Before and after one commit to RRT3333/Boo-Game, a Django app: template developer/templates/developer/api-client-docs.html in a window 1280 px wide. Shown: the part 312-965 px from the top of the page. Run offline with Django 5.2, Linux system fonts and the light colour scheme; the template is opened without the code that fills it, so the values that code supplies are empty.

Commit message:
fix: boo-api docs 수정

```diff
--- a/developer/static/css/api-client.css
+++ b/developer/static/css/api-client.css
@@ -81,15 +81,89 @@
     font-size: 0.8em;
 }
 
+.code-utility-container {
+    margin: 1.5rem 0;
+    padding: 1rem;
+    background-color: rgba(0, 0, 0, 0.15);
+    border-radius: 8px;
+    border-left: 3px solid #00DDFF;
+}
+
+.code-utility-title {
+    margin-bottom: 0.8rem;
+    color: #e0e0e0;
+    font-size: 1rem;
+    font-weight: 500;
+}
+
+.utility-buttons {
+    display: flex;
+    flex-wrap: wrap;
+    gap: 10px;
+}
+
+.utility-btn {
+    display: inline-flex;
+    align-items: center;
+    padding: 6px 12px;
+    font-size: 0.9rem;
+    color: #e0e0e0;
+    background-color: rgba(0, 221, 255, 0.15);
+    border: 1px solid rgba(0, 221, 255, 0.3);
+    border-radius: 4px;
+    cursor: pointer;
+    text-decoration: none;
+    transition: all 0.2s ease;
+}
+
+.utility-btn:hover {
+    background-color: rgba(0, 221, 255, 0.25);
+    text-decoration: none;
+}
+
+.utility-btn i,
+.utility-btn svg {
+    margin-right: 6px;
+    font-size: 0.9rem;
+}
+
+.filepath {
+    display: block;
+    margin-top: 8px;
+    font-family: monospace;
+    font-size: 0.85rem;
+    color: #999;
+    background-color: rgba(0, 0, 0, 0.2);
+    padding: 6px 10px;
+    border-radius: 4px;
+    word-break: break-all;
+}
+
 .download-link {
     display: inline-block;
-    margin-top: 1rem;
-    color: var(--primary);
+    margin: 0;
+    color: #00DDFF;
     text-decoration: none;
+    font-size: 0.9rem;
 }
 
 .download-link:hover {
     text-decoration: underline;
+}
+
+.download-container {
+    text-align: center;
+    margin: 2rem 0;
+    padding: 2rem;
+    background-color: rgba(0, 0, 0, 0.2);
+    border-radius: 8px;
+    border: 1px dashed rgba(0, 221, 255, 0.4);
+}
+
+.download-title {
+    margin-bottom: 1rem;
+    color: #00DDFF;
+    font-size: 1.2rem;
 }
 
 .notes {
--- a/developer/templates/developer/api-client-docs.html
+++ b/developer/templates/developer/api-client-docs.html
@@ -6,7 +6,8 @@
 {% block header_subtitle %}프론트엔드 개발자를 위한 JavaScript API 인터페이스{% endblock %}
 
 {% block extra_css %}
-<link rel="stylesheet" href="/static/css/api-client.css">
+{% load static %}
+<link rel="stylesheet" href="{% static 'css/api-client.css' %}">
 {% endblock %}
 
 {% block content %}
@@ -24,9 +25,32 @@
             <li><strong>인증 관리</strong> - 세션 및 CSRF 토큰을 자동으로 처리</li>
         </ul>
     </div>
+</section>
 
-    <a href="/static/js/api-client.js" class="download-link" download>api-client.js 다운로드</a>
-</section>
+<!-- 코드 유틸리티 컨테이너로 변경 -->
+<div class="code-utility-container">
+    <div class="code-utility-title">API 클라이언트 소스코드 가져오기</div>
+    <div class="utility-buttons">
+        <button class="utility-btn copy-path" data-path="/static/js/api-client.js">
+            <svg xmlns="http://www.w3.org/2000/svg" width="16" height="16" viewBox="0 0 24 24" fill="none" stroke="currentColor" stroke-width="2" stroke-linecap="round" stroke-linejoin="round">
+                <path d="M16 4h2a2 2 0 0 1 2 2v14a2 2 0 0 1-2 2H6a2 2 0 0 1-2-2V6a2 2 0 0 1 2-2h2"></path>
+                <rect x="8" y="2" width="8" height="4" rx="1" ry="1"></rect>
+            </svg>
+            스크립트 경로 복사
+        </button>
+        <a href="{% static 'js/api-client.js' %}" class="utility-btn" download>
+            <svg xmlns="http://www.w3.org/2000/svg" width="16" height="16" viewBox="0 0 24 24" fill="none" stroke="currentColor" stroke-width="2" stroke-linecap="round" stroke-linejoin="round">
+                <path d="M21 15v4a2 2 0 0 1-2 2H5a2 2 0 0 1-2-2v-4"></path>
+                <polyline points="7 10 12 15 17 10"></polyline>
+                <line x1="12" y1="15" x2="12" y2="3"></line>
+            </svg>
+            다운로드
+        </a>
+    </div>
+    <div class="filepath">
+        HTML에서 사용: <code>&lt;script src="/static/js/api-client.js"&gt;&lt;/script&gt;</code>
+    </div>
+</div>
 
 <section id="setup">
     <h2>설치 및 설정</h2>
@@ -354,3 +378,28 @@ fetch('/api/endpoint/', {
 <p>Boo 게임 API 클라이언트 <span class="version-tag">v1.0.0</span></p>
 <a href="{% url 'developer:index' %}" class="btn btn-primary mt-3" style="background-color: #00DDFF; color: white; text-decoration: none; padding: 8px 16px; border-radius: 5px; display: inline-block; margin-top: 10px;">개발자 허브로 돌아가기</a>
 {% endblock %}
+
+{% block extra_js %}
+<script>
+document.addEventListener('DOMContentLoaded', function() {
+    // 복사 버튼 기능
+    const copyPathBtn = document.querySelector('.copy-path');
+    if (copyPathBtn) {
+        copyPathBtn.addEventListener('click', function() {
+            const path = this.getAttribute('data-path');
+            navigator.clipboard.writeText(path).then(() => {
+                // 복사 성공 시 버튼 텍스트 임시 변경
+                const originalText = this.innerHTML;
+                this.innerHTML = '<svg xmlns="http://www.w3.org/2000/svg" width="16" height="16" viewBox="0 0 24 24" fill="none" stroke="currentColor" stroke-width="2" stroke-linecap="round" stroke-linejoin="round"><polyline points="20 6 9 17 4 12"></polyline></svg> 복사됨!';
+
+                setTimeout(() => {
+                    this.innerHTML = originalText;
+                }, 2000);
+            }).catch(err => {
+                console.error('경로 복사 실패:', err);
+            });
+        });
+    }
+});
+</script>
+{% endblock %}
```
##############################
### YOUR OBJECTIVE:
When a line in the listing above holds the word "download", copy it.

### SOLVED EXERCISE:
 .download-link {
 .download-link:hover {
+.download-container {
+.download-title {
-    <a href="/static/js/api-client.js" class="download-link" download>api-client.js 다운로드</a>
+        <a href="{% static 'js/api-client.js' %}" class="utility-btn" download>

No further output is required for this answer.